(EXTRACTED ENTRIES)
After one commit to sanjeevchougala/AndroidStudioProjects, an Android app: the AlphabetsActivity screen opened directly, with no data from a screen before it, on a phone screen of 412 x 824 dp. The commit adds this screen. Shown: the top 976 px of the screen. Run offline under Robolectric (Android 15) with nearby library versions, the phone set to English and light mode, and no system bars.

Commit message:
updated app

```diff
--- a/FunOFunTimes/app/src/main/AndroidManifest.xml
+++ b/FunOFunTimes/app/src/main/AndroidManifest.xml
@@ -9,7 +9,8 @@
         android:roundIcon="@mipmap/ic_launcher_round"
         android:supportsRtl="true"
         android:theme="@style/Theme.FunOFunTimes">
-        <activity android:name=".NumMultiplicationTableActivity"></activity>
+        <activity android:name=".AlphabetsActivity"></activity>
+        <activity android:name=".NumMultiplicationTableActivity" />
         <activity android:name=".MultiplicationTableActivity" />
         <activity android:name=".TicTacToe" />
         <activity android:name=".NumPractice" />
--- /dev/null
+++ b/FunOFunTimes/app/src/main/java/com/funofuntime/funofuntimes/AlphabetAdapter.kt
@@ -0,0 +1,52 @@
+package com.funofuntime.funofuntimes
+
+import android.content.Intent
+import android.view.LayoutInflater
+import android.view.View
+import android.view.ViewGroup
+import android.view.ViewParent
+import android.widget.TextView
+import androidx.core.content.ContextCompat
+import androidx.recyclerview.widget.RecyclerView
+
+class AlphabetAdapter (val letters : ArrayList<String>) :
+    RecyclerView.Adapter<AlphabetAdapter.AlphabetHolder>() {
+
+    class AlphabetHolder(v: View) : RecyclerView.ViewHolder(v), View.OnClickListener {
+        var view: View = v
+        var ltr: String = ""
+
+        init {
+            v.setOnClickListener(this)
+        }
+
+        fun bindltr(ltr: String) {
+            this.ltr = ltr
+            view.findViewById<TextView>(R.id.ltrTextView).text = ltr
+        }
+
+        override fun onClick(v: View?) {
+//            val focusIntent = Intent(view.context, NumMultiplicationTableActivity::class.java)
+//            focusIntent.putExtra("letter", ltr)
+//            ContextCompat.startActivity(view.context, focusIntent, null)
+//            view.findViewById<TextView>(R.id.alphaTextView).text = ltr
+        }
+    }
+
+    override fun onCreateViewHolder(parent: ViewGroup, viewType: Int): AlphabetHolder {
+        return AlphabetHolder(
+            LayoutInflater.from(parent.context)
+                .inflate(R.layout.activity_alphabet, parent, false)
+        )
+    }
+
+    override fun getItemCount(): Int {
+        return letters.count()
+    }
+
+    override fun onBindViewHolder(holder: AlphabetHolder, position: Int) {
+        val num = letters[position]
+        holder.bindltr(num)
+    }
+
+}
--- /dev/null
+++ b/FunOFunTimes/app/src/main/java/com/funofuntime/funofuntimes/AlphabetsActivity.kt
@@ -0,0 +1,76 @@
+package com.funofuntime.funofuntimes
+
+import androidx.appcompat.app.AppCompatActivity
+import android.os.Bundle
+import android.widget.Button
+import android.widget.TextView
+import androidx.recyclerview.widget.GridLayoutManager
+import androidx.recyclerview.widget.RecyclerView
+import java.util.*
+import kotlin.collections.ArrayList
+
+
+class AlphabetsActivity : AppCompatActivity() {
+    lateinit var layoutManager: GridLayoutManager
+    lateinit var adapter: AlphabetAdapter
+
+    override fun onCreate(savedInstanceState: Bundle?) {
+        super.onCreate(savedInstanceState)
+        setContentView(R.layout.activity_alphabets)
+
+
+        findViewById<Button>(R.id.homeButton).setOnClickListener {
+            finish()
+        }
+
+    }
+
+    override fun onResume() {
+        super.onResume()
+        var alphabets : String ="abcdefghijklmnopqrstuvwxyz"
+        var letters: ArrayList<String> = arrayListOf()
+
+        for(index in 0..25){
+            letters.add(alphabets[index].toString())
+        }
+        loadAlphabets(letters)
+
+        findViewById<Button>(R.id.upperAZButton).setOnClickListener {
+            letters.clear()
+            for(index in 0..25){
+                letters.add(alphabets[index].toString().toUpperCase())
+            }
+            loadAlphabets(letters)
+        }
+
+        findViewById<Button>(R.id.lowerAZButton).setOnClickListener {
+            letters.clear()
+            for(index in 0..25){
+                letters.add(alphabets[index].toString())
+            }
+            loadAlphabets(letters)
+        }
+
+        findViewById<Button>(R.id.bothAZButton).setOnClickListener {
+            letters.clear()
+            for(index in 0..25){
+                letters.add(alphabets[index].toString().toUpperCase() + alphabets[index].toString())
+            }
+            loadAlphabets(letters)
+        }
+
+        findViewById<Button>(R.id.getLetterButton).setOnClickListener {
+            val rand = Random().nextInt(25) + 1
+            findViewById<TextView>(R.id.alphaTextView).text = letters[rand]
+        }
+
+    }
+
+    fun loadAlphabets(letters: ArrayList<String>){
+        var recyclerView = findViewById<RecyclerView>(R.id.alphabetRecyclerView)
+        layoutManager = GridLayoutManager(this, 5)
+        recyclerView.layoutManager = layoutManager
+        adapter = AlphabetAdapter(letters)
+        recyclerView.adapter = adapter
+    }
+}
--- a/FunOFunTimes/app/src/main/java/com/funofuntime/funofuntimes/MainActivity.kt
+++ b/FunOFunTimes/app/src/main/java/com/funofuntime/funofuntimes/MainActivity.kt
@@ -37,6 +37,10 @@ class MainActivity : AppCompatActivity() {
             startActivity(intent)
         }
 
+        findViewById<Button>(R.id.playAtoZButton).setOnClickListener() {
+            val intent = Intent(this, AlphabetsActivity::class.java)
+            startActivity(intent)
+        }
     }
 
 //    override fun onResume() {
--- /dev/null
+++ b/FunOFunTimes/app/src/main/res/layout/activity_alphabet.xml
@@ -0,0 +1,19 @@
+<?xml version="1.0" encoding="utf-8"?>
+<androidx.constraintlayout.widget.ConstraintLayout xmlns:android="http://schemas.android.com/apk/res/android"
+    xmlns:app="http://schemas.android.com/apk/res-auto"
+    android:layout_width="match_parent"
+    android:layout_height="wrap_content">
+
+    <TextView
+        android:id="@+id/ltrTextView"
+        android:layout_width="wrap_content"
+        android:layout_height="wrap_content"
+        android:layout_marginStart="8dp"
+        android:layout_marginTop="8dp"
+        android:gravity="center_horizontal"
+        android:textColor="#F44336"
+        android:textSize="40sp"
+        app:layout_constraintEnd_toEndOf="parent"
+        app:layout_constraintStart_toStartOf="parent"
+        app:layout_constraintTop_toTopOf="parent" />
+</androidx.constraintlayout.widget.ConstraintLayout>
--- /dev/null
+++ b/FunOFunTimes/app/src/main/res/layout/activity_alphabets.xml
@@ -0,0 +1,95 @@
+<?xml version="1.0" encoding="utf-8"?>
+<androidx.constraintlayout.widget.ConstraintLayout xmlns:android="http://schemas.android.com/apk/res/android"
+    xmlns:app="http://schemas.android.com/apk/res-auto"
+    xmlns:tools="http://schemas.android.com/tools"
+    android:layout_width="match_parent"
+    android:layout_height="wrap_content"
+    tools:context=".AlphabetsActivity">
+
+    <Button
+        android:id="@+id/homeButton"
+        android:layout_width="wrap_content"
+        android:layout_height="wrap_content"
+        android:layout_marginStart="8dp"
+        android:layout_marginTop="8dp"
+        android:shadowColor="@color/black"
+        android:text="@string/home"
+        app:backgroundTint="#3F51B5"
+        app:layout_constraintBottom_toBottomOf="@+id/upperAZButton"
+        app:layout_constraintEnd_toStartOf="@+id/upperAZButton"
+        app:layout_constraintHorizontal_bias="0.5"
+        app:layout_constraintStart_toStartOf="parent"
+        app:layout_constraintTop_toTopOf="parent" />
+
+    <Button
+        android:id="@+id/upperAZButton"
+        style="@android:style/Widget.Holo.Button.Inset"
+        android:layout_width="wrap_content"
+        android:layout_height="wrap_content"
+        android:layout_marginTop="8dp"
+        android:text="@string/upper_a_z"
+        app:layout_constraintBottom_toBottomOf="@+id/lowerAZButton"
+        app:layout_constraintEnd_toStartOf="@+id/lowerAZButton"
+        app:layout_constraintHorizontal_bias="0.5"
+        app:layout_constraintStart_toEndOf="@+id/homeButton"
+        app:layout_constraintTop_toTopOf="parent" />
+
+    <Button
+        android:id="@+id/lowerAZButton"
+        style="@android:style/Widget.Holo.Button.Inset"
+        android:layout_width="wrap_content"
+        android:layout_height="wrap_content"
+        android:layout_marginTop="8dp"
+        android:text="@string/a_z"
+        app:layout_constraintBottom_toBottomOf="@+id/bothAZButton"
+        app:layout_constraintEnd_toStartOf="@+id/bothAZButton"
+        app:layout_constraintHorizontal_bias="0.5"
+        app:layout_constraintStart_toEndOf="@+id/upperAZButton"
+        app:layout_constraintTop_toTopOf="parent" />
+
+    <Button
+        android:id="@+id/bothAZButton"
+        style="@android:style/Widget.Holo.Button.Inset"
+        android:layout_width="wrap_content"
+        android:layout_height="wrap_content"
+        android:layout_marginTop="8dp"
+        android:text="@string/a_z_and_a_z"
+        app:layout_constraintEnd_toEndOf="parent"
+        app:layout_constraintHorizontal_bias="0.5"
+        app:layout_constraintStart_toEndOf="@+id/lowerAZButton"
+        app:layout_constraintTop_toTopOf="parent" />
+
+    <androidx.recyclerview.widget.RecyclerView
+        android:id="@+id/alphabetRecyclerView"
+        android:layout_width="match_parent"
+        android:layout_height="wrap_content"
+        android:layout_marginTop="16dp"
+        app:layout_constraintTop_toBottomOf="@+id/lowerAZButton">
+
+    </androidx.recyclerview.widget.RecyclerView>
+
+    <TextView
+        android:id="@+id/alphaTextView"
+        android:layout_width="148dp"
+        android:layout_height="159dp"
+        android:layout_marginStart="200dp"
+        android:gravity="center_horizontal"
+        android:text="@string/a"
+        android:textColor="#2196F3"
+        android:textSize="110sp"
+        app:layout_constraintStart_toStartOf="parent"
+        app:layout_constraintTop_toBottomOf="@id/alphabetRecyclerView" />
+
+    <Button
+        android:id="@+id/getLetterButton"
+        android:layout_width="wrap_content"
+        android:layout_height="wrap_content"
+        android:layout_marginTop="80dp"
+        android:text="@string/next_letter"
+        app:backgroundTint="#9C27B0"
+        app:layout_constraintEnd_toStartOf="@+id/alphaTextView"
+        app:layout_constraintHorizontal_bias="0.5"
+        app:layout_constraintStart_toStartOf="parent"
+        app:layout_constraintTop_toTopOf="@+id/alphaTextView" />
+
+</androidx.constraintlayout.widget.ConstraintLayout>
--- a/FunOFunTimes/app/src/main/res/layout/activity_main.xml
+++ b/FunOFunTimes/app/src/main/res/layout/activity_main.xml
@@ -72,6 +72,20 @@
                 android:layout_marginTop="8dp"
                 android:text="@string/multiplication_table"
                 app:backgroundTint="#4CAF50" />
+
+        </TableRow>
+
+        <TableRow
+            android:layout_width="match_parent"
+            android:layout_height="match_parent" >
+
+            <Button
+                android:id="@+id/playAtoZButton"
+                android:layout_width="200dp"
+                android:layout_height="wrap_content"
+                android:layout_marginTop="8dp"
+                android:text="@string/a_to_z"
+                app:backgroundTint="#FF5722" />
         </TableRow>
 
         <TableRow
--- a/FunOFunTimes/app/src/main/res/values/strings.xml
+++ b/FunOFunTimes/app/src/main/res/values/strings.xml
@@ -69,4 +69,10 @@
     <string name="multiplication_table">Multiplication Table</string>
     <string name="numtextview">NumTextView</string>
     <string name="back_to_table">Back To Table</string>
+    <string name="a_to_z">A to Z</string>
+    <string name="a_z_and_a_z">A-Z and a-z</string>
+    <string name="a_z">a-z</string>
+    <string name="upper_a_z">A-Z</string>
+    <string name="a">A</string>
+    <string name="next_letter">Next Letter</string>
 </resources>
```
(End EXTRACTED ENTRIES)
WHAT TO WORK ON: Going through the records above, count the lines that hold "androidx" and answer with the count alone.

SOLUTION FOR THIS PROBLEM: 11